- [ACTIVITY] Go through the records below line by line, counting those that contain the word "required"; answer with the count only.

Content starts

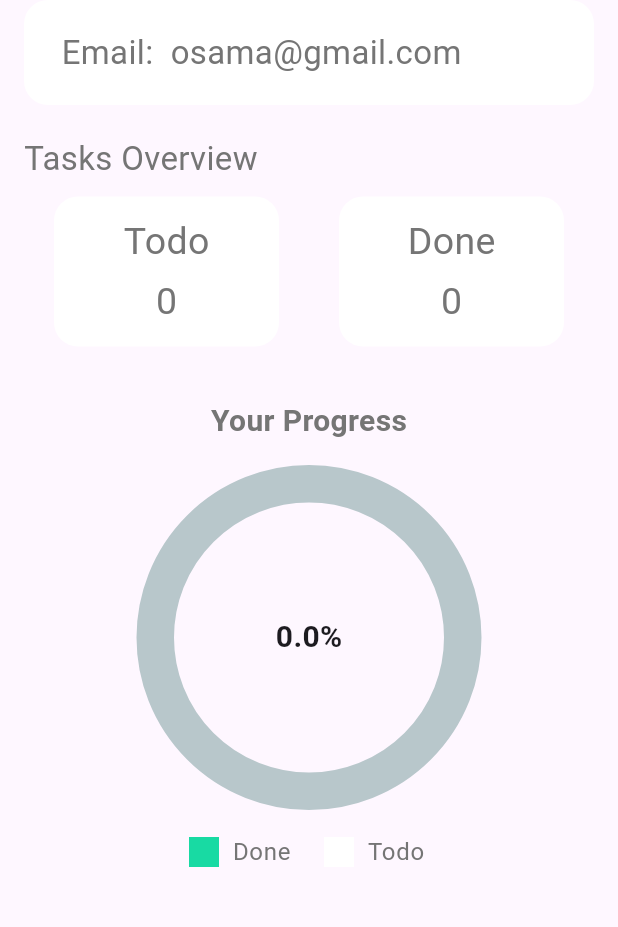
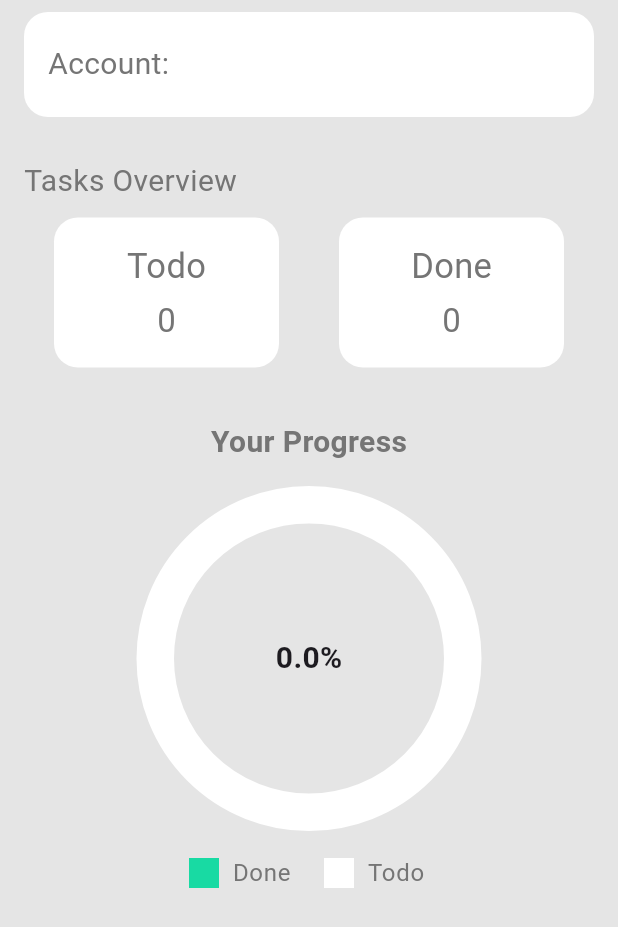
Before and after one commit to osamamorizk/to-do-app, a Flutter app: the ProfileBody screen opened directly, on a phone screen of 412 x 824 dp. Shown: the top 927 px of the screen. Run offline on Flutter 3.47's test engine with Material 3 defaults, Android fonts, the phone set to English and light mode, and no system bars; drawn by our look-alikes of percent_indicator; our stand-ins replace bloc, cloud_firestore, conditional_builder_null_safety, date_format, firebase_auth, firebase_core and 3 more; accounts and stored records are empty.

Commit message:
finish get account and log out

```diff
--- a/lib/cubits/auth_cubit/auth_state.dart
+++ b/lib/cubits/auth_cubit/auth_state.dart
@@ -24,3 +24,9 @@ final class AuthFailure extends AuthState {
 
   AuthFailure({required this.errorMessage});
 }
+
+final class AuthLogOutSuccess extends AuthState {
+  final String successMessage;
+
+  AuthLogOutSuccess({required this.successMessage});
+}
--- a/lib/cubits/tasks_cubit/tasks_cubit.dart
+++ b/lib/cubits/tasks_cubit/tasks_cubit.dart
@@ -4,6 +4,7 @@ import 'package:bloc/bloc.dart';
 import 'package:cloud_firestore/cloud_firestore.dart';
 import 'package:firebase_auth/firebase_auth.dart';
 import 'package:flutter/material.dart';
+import 'package:todo/views/login_view.dart';
 
 part 'tasks_state.dart';
 
@@ -11,7 +12,8 @@ class TasksCubit extends Cubit<TasksState> {
   TasksCubit() : super(TasksInitial());
   User? user = FirebaseAuth.instance.currentUser;
   String image = 'assets/images/0.png';
-  bool isChecked = false;
+  bool isChecked = true;
+  bool NotChecked = false;
   Future<void> addTask({
     required String taskTitle,
     required String taskDescription,
@@ -54,7 +56,9 @@ class TasksCubit extends Cubit<TasksState> {
           .orderBy('time', descending: true)
           .snapshots();
     } else {
-      throw Exception('No user is signed in');
+      emit(NoUserSigned());
+      // Navigator.pushNamed(context, LoginView.id);
+      // throw Exception('No user is signed in');
     }
   }
 
@@ -103,19 +107,20 @@ class TasksCubit extends Cubit<TasksState> {
           .orderBy('time', descending: true)
           .snapshots();
     } else {
-      throw Exception('No User login');
+      emit(NoUserSigned());
     }
   }
 
-  delete(String taskId) {
+  delete(String taskId, String collection) {
     // emit(TasksDeleteLoading());
     User? user = FirebaseAuth.instance.currentUser;
     String uid = user!.uid;
+
     try {
       DocumentReference task = FirebaseFirestore.instance
           .collection('users')
           .doc(uid)
-          .collection('tasks')
+          .collection(collection)
           .doc(taskId);
 
       return task.delete().then((value) => emit(TasksDeleteSuccess()));
--- a/lib/cubits/tasks_cubit/tasks_state.dart
+++ b/lib/cubits/tasks_cubit/tasks_state.dart
@@ -34,3 +34,5 @@ final class TasksDeleteFailure extends TasksState {
 
   TasksDeleteFailure({required this.errorMessage});
 }
+
+final class NoUserSigned extends TasksState {}
--- a/lib/main.dart
+++ b/lib/main.dart
@@ -3,10 +3,12 @@ import 'package:firebase_core/firebase_core.dart';
 import 'package:flutter/material.dart';
 import 'package:flutter_bloc/flutter_bloc.dart';
 import 'package:todo/bloc_observer.dart';
+import 'package:todo/consts.dart';
 import 'package:todo/cubits/tasks_cubit/tasks_cubit.dart';
 import 'package:todo/firebase_options.dart';
 import 'package:todo/views/home_view.dart';
 import 'package:todo/views/login_view.dart';
+import 'package:todo/views/profile_view.dart';
 import 'package:todo/views/register_view.dart';
 import 'package:todo/widgets/custom_bottom_nav_barr.dart';
 
@@ -27,11 +29,13 @@ class ToDoApp extends StatelessWidget {
     return BlocProvider(
       create: (context) => TasksCubit(),
       child: MaterialApp(
+        theme: ThemeData(primaryColor: kColor),
         debugShowCheckedModeBanner: false,
         routes: {
           RegisterView.id: (context) => const RegisterView(),
           LoginView.id: (context) => const LoginView(),
           HomeView.id: (context) => const HomeView(),
+          ProfileView.id: (context) => const ProfileView(),
         },
         home: AuthChecker(),
       ),
--- a/lib/models/task_model.dart
+++ b/lib/models/task_model.dart
@@ -5,12 +5,11 @@ class TaskModel {
   final String description;
   final Timestamp dateTime;
   bool isCompleted;
-  // final String id;
+
   final String image;
 
   TaskModel({
     required this.image,
-    // required this.id,
     required this.isCompleted,
     required this.title,
     required this.description,
@@ -19,7 +18,6 @@ class TaskModel {
   factory TaskModel.fromJson(json) {
     return TaskModel(
       image: json['image'],
-      // id: json['id'],
       title: json['title'].toString(),
       description: json['description'],
       dateTime: json['time'],
--- /dev/null
+++ b/lib/widgets/profile_body.dart
@@ -0,0 +1,61 @@
+import 'package:cloud_firestore/cloud_firestore.dart';
+import 'package:flutter/material.dart';
+import 'package:flutter_bloc/flutter_bloc.dart';
+import 'package:todo/consts.dart';
+import 'package:todo/cubits/tasks_cubit/tasks_cubit.dart';
+import 'package:todo/widgets/profile_widget.dart';
+import 'package:todo/widgets/task_percent_indicator.dart';
+
+class ProfileBody extends StatelessWidget {
+  const ProfileBody({Key? key}) : super(key: key);
+
+  @override
+  Widget build(BuildContext context) {
+    final taskCubit = BlocProvider.of<TasksCubit>(context);
+
+    return Scaffold(
+      backgroundColor: kColorBackground,
+      body: StreamBuilder<QuerySnapshot>(
+        stream: taskCubit.getTask(),
+        builder: (context, taskSnapshot) {
+          if (!taskSnapshot.hasData) {
+            return const Center(child: CircularProgressIndicator());
+          }
+
+          int todoNum = taskSnapshot.data!.docs.length;
+
+          return StreamBuilder<QuerySnapshot>(
+            stream: taskCubit.getCompleteTask(),
+            builder: (context, completedTaskSnapshot) {
+              if (!completedTaskSnapshot.hasData) {
+                return const Center(child: CircularProgressIndicator());
+              }
+
+              int completedTasks = completedTaskSnapshot.data!.docs.length;
+              int alltasks = completedTasks + todoNum;
+              double percent = alltasks == 0 ? 0.0 : completedTasks / alltasks;
+
+              return SingleChildScrollView(
+                child: Column(
+                  children: [
+                    ProfileWidget(
+                      todoNumber: todoNum,
+                      doneNumber: completedTasks,
+                    ),
+                    Center(
+                      child: TaskPercentIndicator(
+                        percent: percent,
+                        completedTasks: completedTasks,
+                        totalTasks: alltasks,
+                      ),
+                    )
+                  ],
+                ),
+              );
+            },
+          );
+        },
+      ),
+    );
+  }
+}
--- a/lib/widgets/profile_widget.dart
+++ b/lib/widgets/profile_widget.dart
@@ -1,41 +1,52 @@
+import 'package:firebase_auth/firebase_auth.dart';
 import 'package:flutter/material.dart';
 import 'package:flutter_bloc/flutter_bloc.dart';
 import 'package:todo/consts.dart';
 import 'package:todo/cubits/tasks_cubit/tasks_cubit.dart';
 import 'package:todo/widgets/static_box.dart';
 
-class ProfileWidget extends StatelessWidget {
+class ProfileWidget extends StatefulWidget {
   final int todoNumber;
   final int doneNumber;
 
   const ProfileWidget(
       {super.key, required this.todoNumber, required this.doneNumber});
+
+  @override
+  State<ProfileWidget> createState() => _ProfileWidgetState();
+}
+
+class _ProfileWidgetState extends State<ProfileWidget> {
+  final user = FirebaseAuth.instance.currentUser;
+
   @override
   Widget build(BuildContext context) {
-    final taskCubit = BlocProvider.of<TasksCubit>(context);
     return Padding(
       padding: const EdgeInsets.symmetric(horizontal: 16),
       child: Column(
         mainAxisAlignment: MainAxisAlignment.center,
         children: [
-          Container(
+          Padding(
+            padding: const EdgeInsets.symmetric(vertical: 8),
+            child: Container(
               height: 70,
               width: MediaQuery.of(context).size.width,
               decoration: BoxDecoration(
                 color: Colors.white,
                 borderRadius: BorderRadius.circular(16),
               ),
-            child: const Row(
+              child: Row(
                 mainAxisAlignment: MainAxisAlignment.start,
                 children: [
                   Padding(
-                  padding: EdgeInsets.symmetric(horizontal: 25),
+                    padding: EdgeInsets.symmetric(horizontal: 16),
                     child: Text(
-                    "Email:  osama@gmail.com",
-                    style: TextStyle(color: kColorHints, fontSize: 22),
+                      "Account:  ${user!.email}",
+                      style: TextStyle(color: kColorHints, fontSize: 20),
                     ),
                   ),
                 ],
+              ),
             ),
           ),
           const SizedBox(
@@ -46,7 +57,7 @@ class ProfileWidget extends StatelessWidget {
             children: [
               Text(
                 "Tasks Overview",
-                style: TextStyle(color: kColorHints, fontSize: 22),
+                style: TextStyle(color: kColorHints, fontSize: 20),
               ),
             ],
           ),
@@ -58,11 +69,11 @@ class ProfileWidget extends StatelessWidget {
             children: [
               StatisticsContainer(
                 title: 'Todo',
-                numTask: todoNumber,
+                numTask: widget.todoNumber,
               ),
               StatisticsContainer(
                 title: 'Done',
-                numTask: doneNumber,
+                numTask: widget.doneNumber,
               ),
             ],
           ),
--- a/lib/widgets/static_box.dart
+++ b/lib/widgets/static_box.dart
@@ -21,7 +21,7 @@ class StatisticsContainer extends StatelessWidget {
         children: [
           Text(
             title,
-            style: TextStyle(color: kColorHints, fontSize: 25),
+            style: TextStyle(color: kColorHints, fontSize: 23),
           ),
           const SizedBox(
             height: 4,
@@ -30,10 +30,10 @@ class StatisticsContainer extends StatelessWidget {
             mainAxisAlignment: MainAxisAlignment.center,
             children: [
               Padding(
-                padding: EdgeInsets.symmetric(horizontal: 25),
+                padding: EdgeInsets.symmetric(horizontal: 22),
                 child: Text(
                   '$numTask',
-                  style: TextStyle(color: kColorHints, fontSize: 25),
+                  style: TextStyle(color: kColorHints, fontSize: 22),
                 ),
               ),
             ],
--- a/lib/widgets/task_percent_indicator.dart
+++ b/lib/widgets/task_percent_indicator.dart
@@ -85,6 +85,7 @@ class TaskPercentIndicator extends StatelessWidget {
       ),
       circularStrokeCap: CircularStrokeCap.round,
       progressColor: kColor,
+      backgroundColor: Colors.white,
     );
   }
 }
--- a/pubspec.yaml
+++ b/pubspec.yaml
@@ -44,6 +44,7 @@ dependencies:
   cloud_firestore: ^5.2.1
   intl: ^0.19.0
   date_format: ^2.0.7
+  quickalert: ^1.1.0
 
 dev_dependencies:
   flutter_test:
```
Also changed, not shown: lib/cubits/auth_cubit/auth_cubit.dart (+14 -0 lines), lib/views/archived_view.dart (+6 -2 lines), lib/views/home_view.dart (+6 -2 lines), lib/views/profile_view.dart (+80 -60 lines), lib/widgets/done_list.dart (+51 -19 lines), lib/widgets/todo_item_widget.dart (+5 -6 lines), lib/widgets/todo_list.dart (+17 -24 lines), pubspec.lock. Lines whose indentation alone changed are shown as unchanged.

Content ends

- [SOLUTION FOR THIS PROBLEM] 11